▸ **Task prompt**: Look for the string "Before" in the data below, and copy each line that holds it.

+++ Data supplied

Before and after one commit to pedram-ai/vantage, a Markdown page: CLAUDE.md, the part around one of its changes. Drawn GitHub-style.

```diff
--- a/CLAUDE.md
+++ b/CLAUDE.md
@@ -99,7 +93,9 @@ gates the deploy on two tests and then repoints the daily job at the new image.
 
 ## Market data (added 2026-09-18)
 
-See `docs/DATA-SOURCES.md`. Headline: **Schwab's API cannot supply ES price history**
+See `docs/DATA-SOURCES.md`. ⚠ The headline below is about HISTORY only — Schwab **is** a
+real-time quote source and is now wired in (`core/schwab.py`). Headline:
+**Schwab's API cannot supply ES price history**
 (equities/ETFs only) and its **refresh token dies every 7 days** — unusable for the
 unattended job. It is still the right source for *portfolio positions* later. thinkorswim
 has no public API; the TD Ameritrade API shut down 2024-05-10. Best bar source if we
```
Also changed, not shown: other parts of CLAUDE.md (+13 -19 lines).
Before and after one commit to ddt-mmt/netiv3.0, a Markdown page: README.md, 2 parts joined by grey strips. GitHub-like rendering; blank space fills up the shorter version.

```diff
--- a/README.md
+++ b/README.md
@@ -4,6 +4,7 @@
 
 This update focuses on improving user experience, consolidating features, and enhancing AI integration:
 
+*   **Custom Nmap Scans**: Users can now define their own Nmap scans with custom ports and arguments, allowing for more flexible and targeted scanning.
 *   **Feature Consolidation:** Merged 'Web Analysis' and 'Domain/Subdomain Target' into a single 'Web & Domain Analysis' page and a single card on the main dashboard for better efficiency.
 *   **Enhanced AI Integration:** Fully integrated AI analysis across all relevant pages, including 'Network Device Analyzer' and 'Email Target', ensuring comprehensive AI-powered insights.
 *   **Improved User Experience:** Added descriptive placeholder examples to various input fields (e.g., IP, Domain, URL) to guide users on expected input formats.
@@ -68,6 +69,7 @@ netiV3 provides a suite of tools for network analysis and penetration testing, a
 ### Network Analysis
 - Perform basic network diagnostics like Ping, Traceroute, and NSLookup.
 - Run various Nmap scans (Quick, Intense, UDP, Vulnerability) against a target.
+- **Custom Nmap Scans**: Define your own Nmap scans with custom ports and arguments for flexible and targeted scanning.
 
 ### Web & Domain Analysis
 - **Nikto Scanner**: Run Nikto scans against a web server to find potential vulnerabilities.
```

++++++

▸ **Answer**:
Before and after one commit to pedram-ai/vantage, a Markdown page: CLAUDE.md, the part around one of its changes. Drawn GitHub-style.
Before and after one commit to ddt-mmt/netiv3.0, a Markdown page: README.md, 2 parts joined by grey strips. GitHub-like rendering; blank space fills up the shorter version.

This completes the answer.